If you haven’t already heard, RED Digital Cinema has announced that they will be offering a paid camera upgrade (called Weapon) to all Dragon owners starting at NAB in April. While a lot of details have yet to be revealed, what we do know so far is that Weapon is a camera body upgrade – not a sensor upgrade, but it will still likely improve overall image quality in addition to adding functionality to the camera body itself.
RED has always been pretty good about offering an upgrade path to owners of their cameras. In the past, if you owned let’s say a Scarlet MX you would be able to send in your camera and upgrade it to a Scarlet Dragon without having to buy an entirely new camera. This has generally been a good thing as it meant that your investment in a RED camera would have more longevity if you chose to stick with the brand. The issue for many users though, is that the updates are coming so frequently (and at such a high cost), that it is becoming very difficult and extremely costly to keep up with the technology.
The Real Cost Of RED
If you had bought a RED Scarlet MX (the lowest cost RED camera) in the first half of last year and wanted to keep up with the new technology, you would be paying to upgrade the camera twice in less than a year.
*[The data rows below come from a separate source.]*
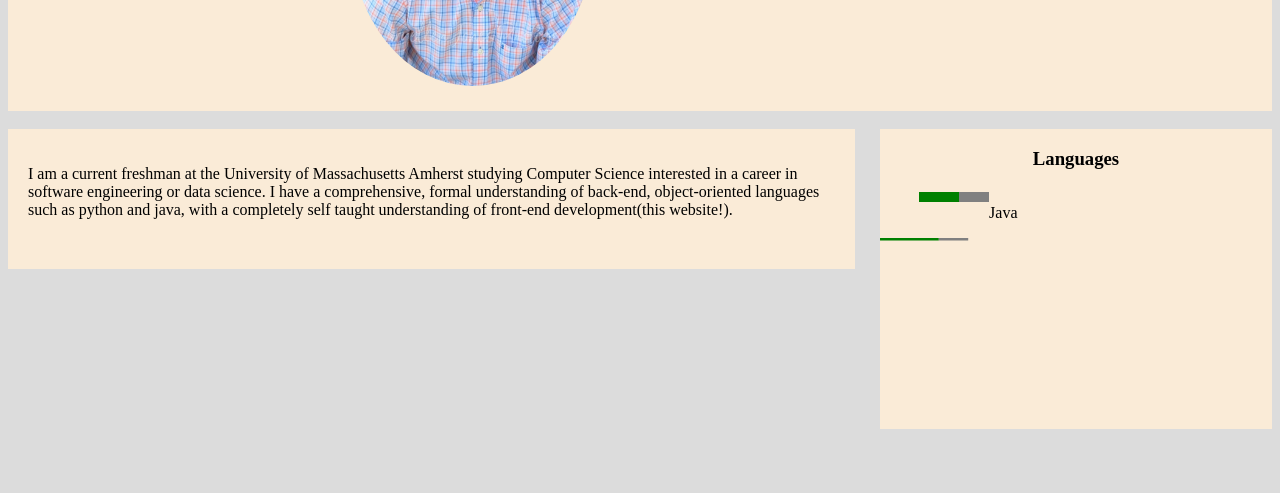
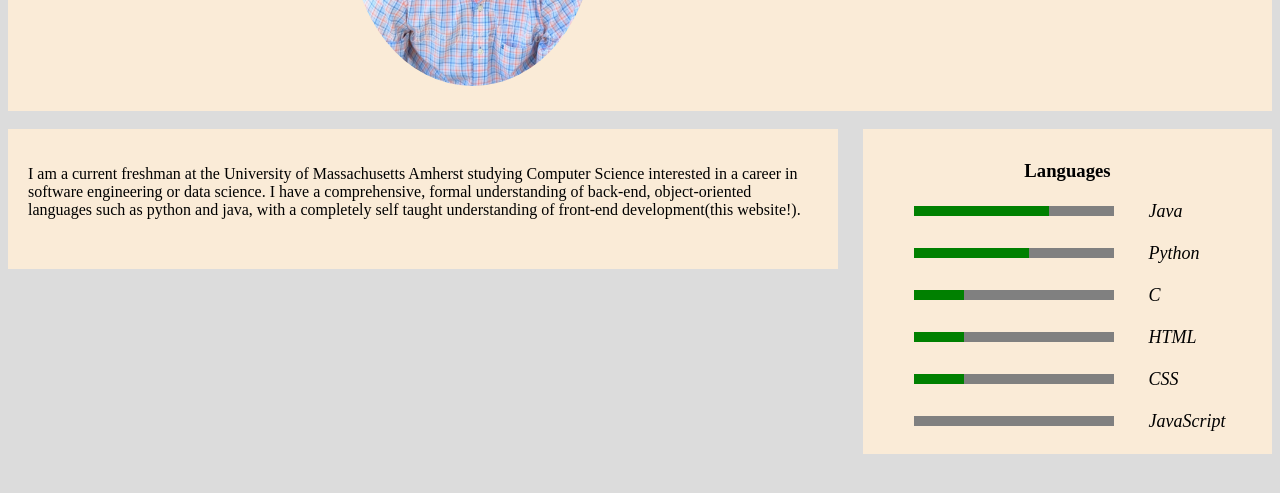
Before and after one commit to Comerm28/Comer28.github.io, a plain HTML site: page index.html in a window 1280 px wide. Shown: the part 247-740 px from the top of the page. Drawn offline with Linux system fonts and the light colour scheme.

Commit message:
languages box almost complete

```diff
--- a/index.html
+++ b/index.html
@@ -62,26 +62,46 @@
             </div>
 
             <div class="javaContainer">
-              <span>
-                <svg width="70" height="10" class="svg">
-                    <rect x="0" class="javaRect" width="30" height="10"/>
-                    <rect x="40" width="30" height="10" class="unjavaRect"/>
-                </svg>
-              </span>
-              <span>
-                <p class="jtext">Java</p>
-              </span>
-
+              <svg width="200" height="15" class="jsvg">
+                    <rect x="0" y="5" width="30" height="10" class="javaRect"/>
+                    <rect x="135" y="5" width="30" height="10" class="unjavaRect"/>
+              </svg>
+              <span class="jtext"><i>Java</i></span>
             </div>
-
-              <br/>
-            <div>
-              <svg width="30%" height="8%" viewBox="0 0 30 8">
-                <g>
-                  <rect x="0" class="pyRect"/>
-                  <rect x="50%" class="unpyRect"/>
-                </g>
+            <div class="pyContainer">
+              <svg width="200" height="15" class="psvg">
+                    <rect x="0" y="5" width="30" height="10" class="pyRect"/>
+                    <rect x="115" y="5" width="30" height="10" class="unpyRect"/>
               </svg>
+              <span class="pytext"><i>Python</i></span>
+            </div>
+            <div class="cContainer">
+              <svg width="200" height="15" class="csvg">
+                    <rect x="0" y="5" width="30" height="10" class="cRect"/>
+                    <rect x="50" y="5" width="30" height="10" class="uncRect"/>
+              </svg>
+              <span class="ctext"><i>C</i></span>
+            </div>
+            <div class="htmlContainer">
+              <svg width="200" height="15" class="htmlsvg">
+                    <rect x="0" y="5" width="30" height="10" class="htmlRect"/>
+                    <rect x="50" y="5" width="30" height="10" class="unhtmlRect"/>
+              </svg>
+              <span class="htmltext"><i>HTML</i></span>
+            </div>
+            <div class="cssContainer">
+              <svg width="200" height="15" class="csssvg">
+                    <rect x="0" y="5" width="30" height="10" class="cssRect"/>
+                    <rect x="50" y="5" width="30" height="10" class="uncssRect"/>
+              </svg>
+              <span class="csstext"><i>CSS</i></span>
+            </div>
+            <div class="jsContainer">
+              <svg width="200" height="15" class="jssvg">
+                    <rect x="0" y="5" width="30" height="10" class="jsRect"/>
+                    <rect x="0" y="5" width="30" height="10" class="unjsRect"/>
+              </svg>
+              <span class="jstext"><i>JavaScript</i></span>
             </div>
           </span>
         </div>
--- a/style.css
+++ b/style.css
@@ -95,7 +95,7 @@ body {
 .aboutBox{
     display: flex;
     flex-direction: row;
-    align-items: normal;
+    height: 300px;
 }
 
 .about{
@@ -111,7 +111,8 @@ body {
     background-color: antiquewhite;
     float: right;
     width: 35%;
-    height: 300px;
+    height: 100%;
+    padding: 1%;
 }
 
 .headerContainer{
@@ -121,8 +122,15 @@ body {
 }
 
 .javaContainer{
-    display: inline-flex;
+    display: flex;
     margin-left: 10%;
+    align-content: center;
+    height: 14%;
+}
+
+.jsvg{
+    margin-right: 10%;
+    display: block;
 }
 
 .javaRect{
@@ -138,18 +146,151 @@ body {
 }
 
 .jtext{
+    font-size: large;
+    align-content: first baseline;
+}
 
+.pyContainer{
+    display: flex;
+    margin-left: 10%;
+    align-content: center;
+    height: 14%;
+}
+
+.psvg{
+    margin-right: 10%;
+    display: block;
 }
 
 .pyRect{
-    height: 8%;
-    width: 50%;
+    height: 100%;
+    width: 100%;
     fill: green;
-
 }
 
 .unpyRect{
-    height: 8%;
-    width: 25%;
+    height: 100%;
+    width: 100%;
     fill: gray;
 }
+
+.pytext{
+    font-size: large;
+    align-content: first baseline;
+}
+
+.cContainer{
+    display: flex;
+    margin-left: 10%;
+    align-content: center;
+    height: 14%;
+}
+
+.csvg{
+    margin-right: 10%;
+    display: block;
+}
+
+.cRect{
+    height: 100%;
+    width: 100%;
+    fill: green;
+}
+
+.uncRect{
+    height: 100%;
+    width: 100%;
+    fill: gray;
+}
+
+.ctext{
+    font-size: large;
+    align-content: first baseline;
+}
+
+.htmlContainer{
+    display: flex;
+    margin-left: 10%;
+    align-content: center;
+    height: 14%;
+}
+
+.htmlsvg{
+    margin-right: 10%;
+    display: block;
+}
+
+.htmlRect{
+    height: 100%;
+    width: 100%;
+    fill: green;
+}
+
+.unhtmlRect{
+    height: 100%;
+    width: 100%;
+    fill: gray;
+}
+
+.htmltext{
+    font-size: large;
+    align-content: first baseline;
+}
+
+.cssContainer{
+    display: flex;
+    margin-left: 10%;
+    align-content: center;
+    height: 14%;
+}
+
+.csssvg{
+    margin-right: 10%;
+    display: block;
+}
+
+.cssRect{
+    height: 100%;
+    width: 100%;
+    fill: green;
+}
+
+.uncssRect{
+    height: 100%;
+    width: 100%;
+    fill: gray;
+}
+
+.csstext{
+    font-size: large;
+    align-content: first baseline;
+}
+
+.jsContainer{
+    display: flex;
+    margin-left: 10%;
+    align-content: center;
+    height: 14%;
+}
+
+.jssvg{
+    margin-right: 10%;
+    display: block;
+}
+
+.jsRect{
+    height: 100%;
+    width: 100%;
+    fill: green;
+}
+
+.unjsRect{
+    height: 100%;
+    width: 100%;
+    fill: gray;
+}
+
+.jstext{
+    font-size: large;
+    align-content: first baseline;
+}
```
First from MX to Dragon, and then from Dragon to Weapon. When you factor in the upgrade costs (currently it’s $9500 to go from MX to Dragon) on top of the original price of the camera, not to mention the extremely expensive accessories, you potentially could have just invested in an Arri Amira. That’s a tough pill to swallow when you consider you are left with a Scarlet at the end of the day…
It’s not that RED shouldn’t be pushing their technology forward, but the way in which their upgrades are structured and priced often end up polarizing their customers. Right now, many users are upset that they will need to upgrade their MX sensors to Dragon before NAB (which is a month and a half away) in order to take advantage of a reduced upgrade price on the Weapon. If they are unable to do so, they can upgrade to Dragon later (and then upgrade to Weapon after the fact) but the cost will be much higher and the wait time to get their camera will increase substantially. Considering Weapon was only announced a few days ago, that leaves current MX users with a very short timeline to decide what to do. On top of that, the Weapon ‘announcement’ didn’t really reveal any concrete details on what users would be getting with the upgrade, which makes it even more challenging to decide what to do.
What Is Weapon?
As I stated above, all we really know so far is that Weapon will be a body upgrade – not a sensor upgrade. In other words, if you already have a Dragon you will be able to re-house it in a Weapon body, which theoretically could improve the performance of the camera while also adding some new functionality to the camera itself. The dynamic range in particular may improve as the hardware in the Epic body supposedly limited the sensor performance to some degree… So even though this is a body upgrade, the performance of the camera will certainly be improved as well.
I don’t doubt that the Weapon will be a great camera. I’m sure that performance, image quality and it’s overall feature set will offer a nice improvement over it’s predecessor – but to many that’s not enough. Personally speaking, I’ve always preferred Arri’s slow and steady business model with regards to their cameras. Yes, they cost quite a bit more money right off the bat, but they also stay relevant for longer. If you had invested in the original Arri Alexa, it would still be nearly as relevant today as it was on day one. Not to mention it’s resale value would stay relatively high. On the other hand, if you invested in the original RED camera – the ONE, it would feel quite outdated today, and you’d get a lot less for it when trying to resell it. That’s not to say the RED ONE wasn’t a great camera… In fact I think it was the best camera RED has ever made in a lot of ways. But it does go to show that the lifecycle of a RED can be shorter than an Alexa, and in the end the cost balances out.
What I Want To See From Red
Right now it feels like RED is fighting an uphill battle with Arri, attempting to compete for the extremely high end market. There’s no denying that RED is producing some really great cameras that are being used on professional productions day in and day out – but they are still the runner up for the very high end. The vast majority of Hollywood level productions (shooting digitally) are opting to go with Arri, and it seems that RED is aggressively trying to eat into their marketshare. What I would love to see them do however, is cater more to their existing market: the mid level production.
Right now RED has found a sweet spot with mid level productions and filmmakers. Productions that have a big enough budget that they don’t need to shoot on Blackmagic’s or DSLR’s but can’t quite afford an Alexa usually are benefitting most from RED. This is why so many music videos, indie films, commercials, and other mid level productions are shot with Scarlets, Epics and Dragons. Their cameras fill a void in the marketplace, and in my opinion RED should keep focusing on that market.
What I would like to see from RED is simple – better pricing. Granted, their prices have dropped over the years, but then again so have everyone else’s. I want to see an affordable all in one solution from RED (like a Scarlet but without the need for all of the accessories), and more competitive upgrade pricing. If they can keep delivering great image quality, but maintain a lower cost on their gear, then they will have me as a customer. But if it’s going to cost me just as much in the long run to buy and maintain a RED camera as it would to get an Alexa… I’m going to have to go with Arri.